The water levels were very low in the marshy area along the Twin Barns Trail.  We’ve had a drought this summer so I guess that’s no surprise.  The trees were still almost fully clothes with leaves.  There were maple seed pods on the trails.  I saw one snake on the wooden path part of the trail.  This is a common occurrence, as I think I’ve seen a snake about 25% of the time I’ve been there.  (I think it was a Garter Snake.)

I think I saw a Peregrine Falcon on one of the dead trees.   I got a photo but it’s blurry.  I’m really bad at estimating distances (anyone know the distance from the Nisqually Estuary Trail to the dead trees?) but the bird of prey was far enough away that it was hard to focus on, even with my Sigma 500mm lens.  It looks like I should have switched to manual focus.  Next time I will have to try.  That and use a tripod.  (I have a tripod by carrying it is a difficult task for me.  Yes, my lens is heavy but not as awkward as a tripod.  For me, personally.  Maybe something will change my opinion on that someday.)

Maybe a Peregrine Falcon?

I guess this photo goes to show you that I take bad photos too.


Need A House?
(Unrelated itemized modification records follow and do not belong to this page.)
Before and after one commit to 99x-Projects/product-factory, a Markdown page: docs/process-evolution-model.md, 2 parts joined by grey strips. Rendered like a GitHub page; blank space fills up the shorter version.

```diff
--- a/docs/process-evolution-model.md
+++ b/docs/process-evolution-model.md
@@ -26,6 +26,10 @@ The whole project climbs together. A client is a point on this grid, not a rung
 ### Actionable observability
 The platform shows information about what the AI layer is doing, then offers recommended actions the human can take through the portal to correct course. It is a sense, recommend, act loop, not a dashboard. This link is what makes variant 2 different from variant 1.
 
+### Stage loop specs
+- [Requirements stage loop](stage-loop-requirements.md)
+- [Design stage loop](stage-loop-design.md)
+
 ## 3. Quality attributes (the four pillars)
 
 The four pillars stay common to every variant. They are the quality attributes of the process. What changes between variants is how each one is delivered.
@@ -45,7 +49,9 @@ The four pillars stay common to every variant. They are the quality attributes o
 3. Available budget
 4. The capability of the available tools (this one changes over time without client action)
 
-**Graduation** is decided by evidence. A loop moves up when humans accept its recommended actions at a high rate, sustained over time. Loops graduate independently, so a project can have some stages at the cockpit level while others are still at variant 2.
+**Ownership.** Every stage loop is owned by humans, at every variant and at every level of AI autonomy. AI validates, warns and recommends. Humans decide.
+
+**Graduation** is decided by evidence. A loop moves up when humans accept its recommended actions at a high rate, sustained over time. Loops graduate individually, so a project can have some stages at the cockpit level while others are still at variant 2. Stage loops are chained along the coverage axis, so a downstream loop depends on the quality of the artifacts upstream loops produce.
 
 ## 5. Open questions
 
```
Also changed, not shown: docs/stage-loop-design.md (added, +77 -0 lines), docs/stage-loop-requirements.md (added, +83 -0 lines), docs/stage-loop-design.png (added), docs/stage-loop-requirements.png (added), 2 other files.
Call Ms. Mouse by George Mendoza

An Elaborate Bird House for the Birds and Squirrels!

Do you remember this book from your childhood? I just came across it recently and wanted to share with you the elaborate bird house illustration that’s in this collectible children’s book.

Bird House Illustration in Need a House? Call Ms. Mouse

In this book, Ms. Mouse is an architect who designs houses for animals. Some of the designs are like mid-century modern. The bird house is supposed to feel like a spaceship. The book is by George Mendoza and the colorful and super creative illustrations are by Doris Susan Smith.

What I love about this illustration is that the birds are drawn to resemble real birds. There are Barn Swallows and House Sparrows. The yellow bird reminds me of a Grosbeak but I think it may be something else. This book was apparently first published in the UK under the title “House by Mouse” in 1981, so these may be European birds. The text was changed for the U.S. version which came out in 1983. But the beautiful illustrations remained the same.

Illustration from Need a House? Call Ms Mouse!

Illustration of a House for a Worm that’s inside of a pear!


Frog House Illustration


Need a House? Call Ms Mouse Endpaper Illustrations

Need a House? Call Ms Mouse Endpaper Illustrations


Need a House? Call Ms. Mouse Cover Photo

This is a picture of the U.S. version, published by Grosset & Dunlap in 1983.